◆ Your goal ◆
Give all of the data below again exactly, and drop the images.

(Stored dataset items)
# # #
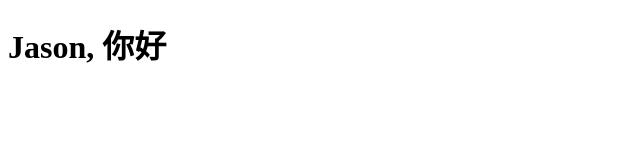
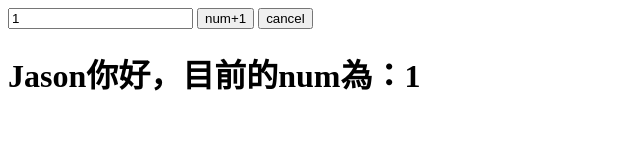
Before and after one commit to ya850805/vue2, a website: page index.html in a window 1280 px wide. Shown: the whole page, without its empty margins (0-640 px from the left). Drawn offline with nearby package versions, Linux system fonts and the light colour scheme.

Commit message:
Add data-binding and practice vue methods

```diff
--- a/index.html
+++ b/index.html
@@ -8,7 +8,10 @@
 </head>
 <body>
     <div id="app">
-        <h1>{{name}}, 你好</h1>
+        <input tpye="text" v-model="num">
+        <button v-on:click="num++">num+1</button>
+        <button v-on:click="cancel">cancel</button>
+        <h1>{{name}}你好，目前的num為：{{num}}</h1>
     </div>
 
     <script src="./node_modules/vue/dist/vue.js"></script>
@@ -16,7 +19,13 @@
         let vm = new Vue({
             el: "#app",
             data: {
-                name: "Jason"
+                name: "Jason",
+                num: 1
+            },
+            methods:{
+                cancel() {
+                    this.num--;
+                }
             }
         });
     </script>
```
# # #
◆ Reply ◆
Before and after one commit to ya850805/vue2, a website: page index.html in a window 1280 px wide. Shown: the whole page, without its empty margins (0-640 px from the left). Drawn offline with nearby package versions, Linux system fonts and the light colour scheme.

Commit message:
Add data-binding and practice vue methods

```diff
--- a/index.html
+++ b/index.html
@@ -8,7 +8,10 @@
 </head>
 <body>
     <div id="app">
-        <h1>{{name}}, 你好</h1>
+        <input tpye="text" v-model="num">
+        <button v-on:click="num++">num+1</button>
+        <button v-on:click="cancel">cancel</button>
+        <h1>{{name}}你好，目前的num為：{{num}}</h1>
     </div>
 
     <script src="./node_modules/vue/dist/vue.js"></script>
@@ -16,7 +19,13 @@
         let vm = new Vue({
             el: "#app",
             data: {
-                name: "Jason"
+                name: "Jason",
+                num: 1
+            },
+            methods:{
+                cancel() {
+                    this.num--;
+                }
             }
         });
     </script>
```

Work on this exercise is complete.